If you have had the rare pleasure slash misfortune (depending on how you look at it. It’s all a matter of perspective.) of indulging in Nicholas Roeg’s highly atmospheric, highly ambitious, highly disturbing and highly amazing horror film, Don’t Look Know, then you (like me) already have certain images burned into your memory. For those brave souls interested in seeing this film, brave souls for whom this title doesn’t send chills down to their very bones, I will not give anything away to ruin your experience of this masterful and mysterious film that will stay with you forever. To call this film “horror” implies certain expectations, certain criteria that the average audience expects to be met, and the casual horror fan may not find this film fulfilling in the traditional sense, not in the Halloween, Nosferatu, Jaws, Invasion of the Body Snatchers sense.

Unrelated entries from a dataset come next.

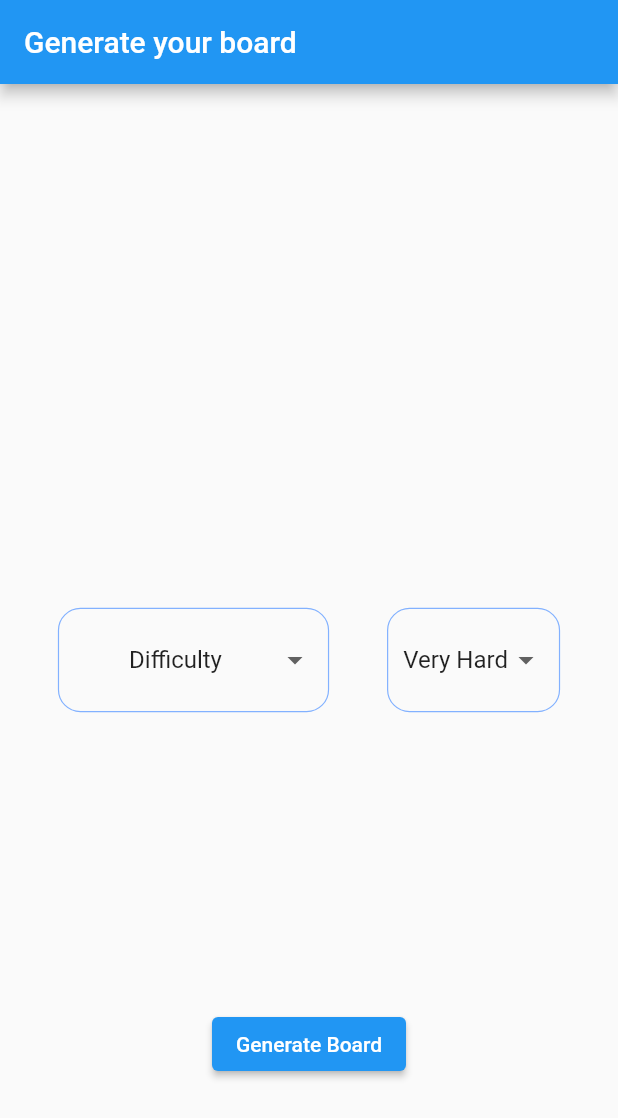
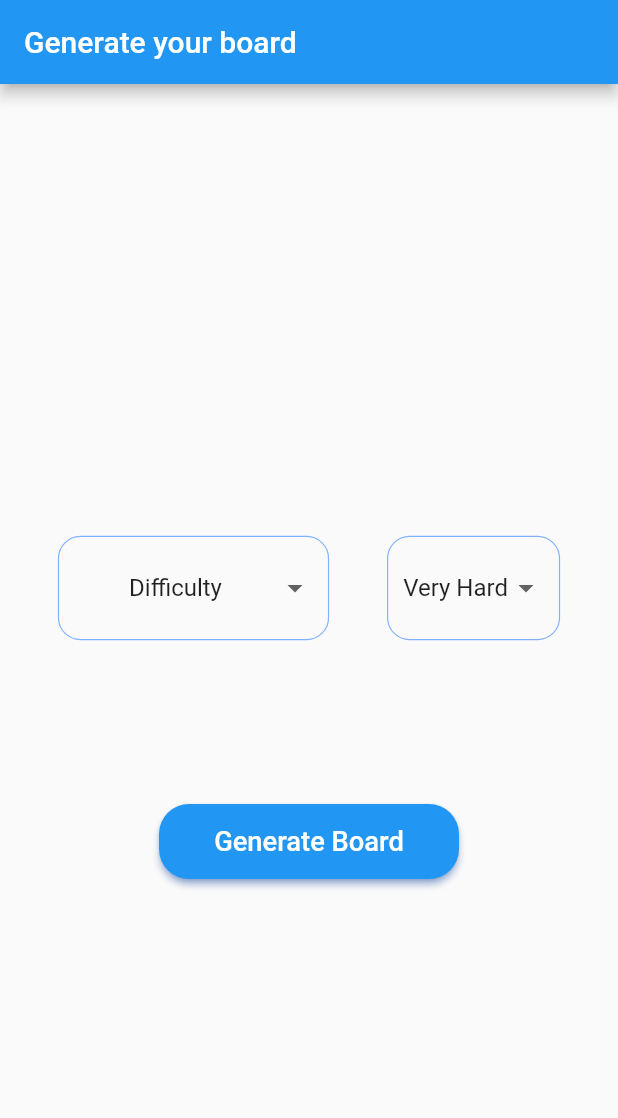
Before and after one commit to Chuset21/Labyrinth-Maker-Flutter, a Flutter app: the screen it shows after launch, on a phone screen of 412 x 824 dp. Shown: the top 1118 px of the screen. Run offline on Flutter 3.47's test engine with Material 2 defaults, Android fonts, the phone set to English and light mode, and no system bars.

Commit message:
Changed positioning and style of generate button

```diff
--- a/lib/main.dart
+++ b/lib/main.dart
@@ -54,8 +54,9 @@ class _InitialScreenState extends State<InitialScreen> {
         child: Column(
           children: <Widget>[
             const Spacer(),
+            const Spacer(),
             Flexible(
-              flex: 1,
+              flex: 3,
               child: Center(
                 child: Row(
                   children: <Widget>[
@@ -138,10 +139,21 @@ class _InitialScreenState extends State<InitialScreen> {
               ),
             ),
             Flexible(
-              flex: 1,
-              child: Center(
+              flex: 3,
               child: ElevatedButton(
-                  child: const Text('Generate Board'),
+                style: ElevatedButton.styleFrom(
+                  primary: Colors.blue,
+                  onPrimary: Colors.white,
+                  shadowColor: Colors.blueAccent,
+                  shape: RoundedRectangleBorder(
+                      borderRadius: BorderRadius.circular(20.0)),
+                  minimumSize: const Size(200, 50),
+                ),
+                child: const Text(
+                  'Generate Board',
+                  textAlign: TextAlign.center,
+                  textScaleFactor: 1.3,
+                ),
                 onPressed: () {
                   Navigator.push(
                       context,
@@ -153,7 +165,6 @@ class _InitialScreenState extends State<InitialScreen> {
                                     : _currentBarrierNum),
                       ));
                 },
-                ),
               ),
             ),
           ],
```
Lines whose indentation alone changed are shown as unchanged.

But to simply label this film as a mystery or a thriller would completely neglect the true horrors that do exist in this film, horrors that cling like winter chill. Don’t Look Now is horror on another level, just as Alien was horror and sci fi on another level, and the result is (again, depending on how you look at it) either immensely satisfying or heart palpitatingly disturbing. Donald Sutherland and Julie Christie are tremendous as the Baxters, coping with the loss of a child and living in Venice. A psychic encounter begins a grand unraveling that disorients and absorbs you until the final fragment of cosmic rug is finally pulled out from beneath you in frightening fashion. Cinematographer Anthony B. Richmond creates texture and layers everywhere, and if his name is familiar, that’s because he also photographed another of my favorite off the wall horror films, Ravenous. Nicholas Roeg is a fantastic filmmaker, from Walkabout to The Man Who Fell to Earth (a must see for any Bowie fan), and Don’t Look Now is, for me, his finest work. If I were you, I’d watch this one with the lights on.